Rosa StewartDecember 1904 - September 2004
Rosa Stewart lived a long and distinguished life in Oktibbeha County. She was married to Thomas Stewart and had 3 children, 7 grandchildren and 3 great grandchildren. Her husband passed away in 1943, and she had to support and educate her family by herself. She had a teacher’s certificate from Rust College and began her teaching career in 1922 at the Oktibbeha County Training School, where she taught until she retired as head of the English Department in 1968. Her forty six year career ended just when the schools were being integrated, and African Americans were protesting the hiring policies of Starkville businesses. She joined the protests and marches and was jailed for three nights as a result. She said years later, “The first time we marched from my church I felt like I was free. I had the courage because I figured I was right and didn’t worry about it anymore.”
Rosa Stewart was the first African American to run for the Starkville Board of Aldermen. She lost, though, when the election process was changed from the ward system to voting at large. Subsequently, she sued the city of Starkville and the state of Mississippi, winning the case three years later. The ruling by a federal judge affected Starkville and forty two other communities.

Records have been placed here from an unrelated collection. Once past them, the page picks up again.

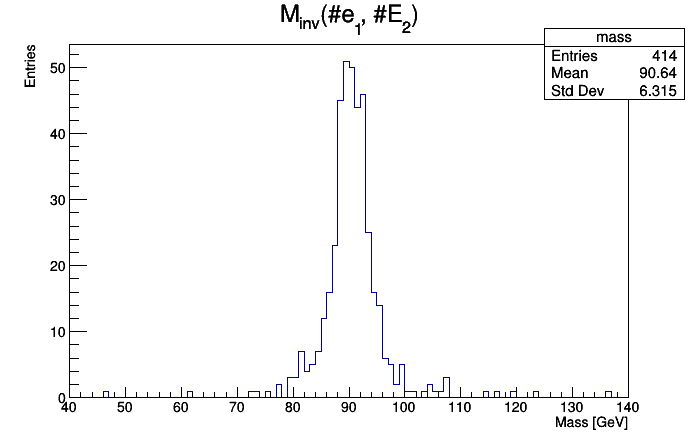
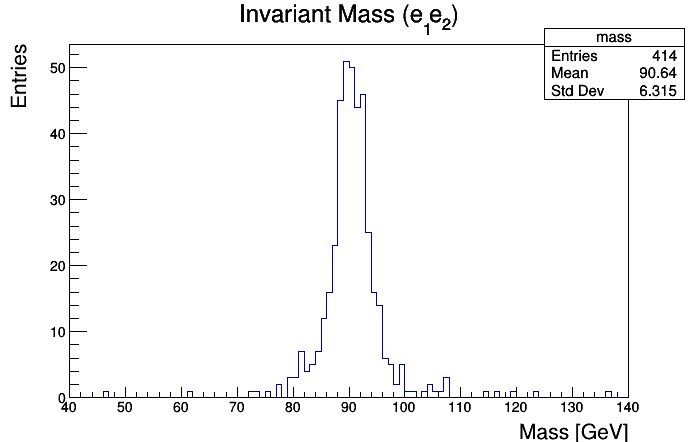
Pretty labels 2

Changed region(s): [[0.3309, 0.0, 0.6619, 0.0882], [0.7221, 0.9412, 0.9026, 1.0], [0.0, 0.0882, 0.0602, 0.2353]]

diff --git a/ZtoEE/ZtoEE_Delphes.C b/ZtoEE/ZtoEE_Delphes.C
@@ -29,9 +29,9 @@ void ZtoEE_Delphes(const char *inputFile)
   TClonesArray *branchElectron = treeReader->UseBranch("Electron");
     
   // Book histograms
-  TH1 *histMass = new TH1F("mass", "M_{inv}(#e_{1}, #E_{2})", 100, 40.0, 140.0);
-  TH1 *histPT1 = new TH1F("pt1", "PT(#e_{1})", 80, 0.0, 100.0);
-  TH1 *histPT2 = new TH1F("pt2", "PT(#E_{2})", 80, 0.0, 70.0);
+  TH1 *histMass = new TH1F("mass", "Invariant Mass (e_{1}e_{2})", 100, 40.0, 140.0);
+  TH1 *histPT1 = new TH1F("pt1", "e_{1}", 80, 0.0, 100.0);
+  TH1 *histPT2 = new TH1F("pt2", "e_{2}", 80, 0.0, 70.0);
 
   // Loop over all events
   for(Int_t entry = 0; entry < numberOfEntries; ++entry)
@@ -59,18 +59,26 @@ void ZtoEE_Delphes(const char *inputFile)
 
   // Show resulting histograms
   TCanvas *c1 = new TCanvas("c1", "c1");
-  histMass-> GetXaxis()->SetTitle("Mass [GeV]");
-  histMass-> GetYaxis()->SetTitle("Entries");
+  histMass-> GetXaxis()-> SetTitle("Mass [GeV]");
+  histMass-> GetYaxis()-> SetTitle("Entries");
+  histMass-> GetXaxis()-> SetTitleSize(0.05);
+  histMass-> GetYaxis()-> SetTitleSize(0.05);  
   histMass->Draw();
   c1 -> SaveAs("mass.png");
+  
   TCanvas *c2 = new TCanvas("c3", "c3");
   histPT1-> GetXaxis()->SetTitle("PT [GeV]");
   histPT1-> GetYaxis()->SetTitle("Entries");
+  histPT1-> GetXaxis()-> SetTitleSize(0.05);
+  histPT1-> GetYaxis()-> SetTitleSize(0.05);  
   histPT1 ->Draw();
   c2 -> SaveAs("pt1.png");
+  
   TCanvas *c3 = new TCanvas("c3", "c3");
   histPT2-> GetXaxis()->SetTitle("PT [GeV]");
   histPT2-> GetYaxis()->SetTitle("Entries");
+  histPT2-> GetXaxis()-> SetTitleSize(0.05);
+  histPT2-> GetYaxis()-> SetTitleSize(0.05);  
   histPT2 ->Draw();
   c3 -> SaveAs("pt2.png");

Mrs. Stewart touched many lives and worked to make Starkville a better and more unified place. She was the recipient of many awards which include: 1967 Star Teacher, from the Mississippi Economic Council, 1981 Volunteer Service Award from Governor William Winter, 1974 Alumna of the Year Award from Rust College, and the 1982 George Evans Award. In 1978, the 8th grade building at Henderson Jr. High School was named “The Rosa Stewart Building.”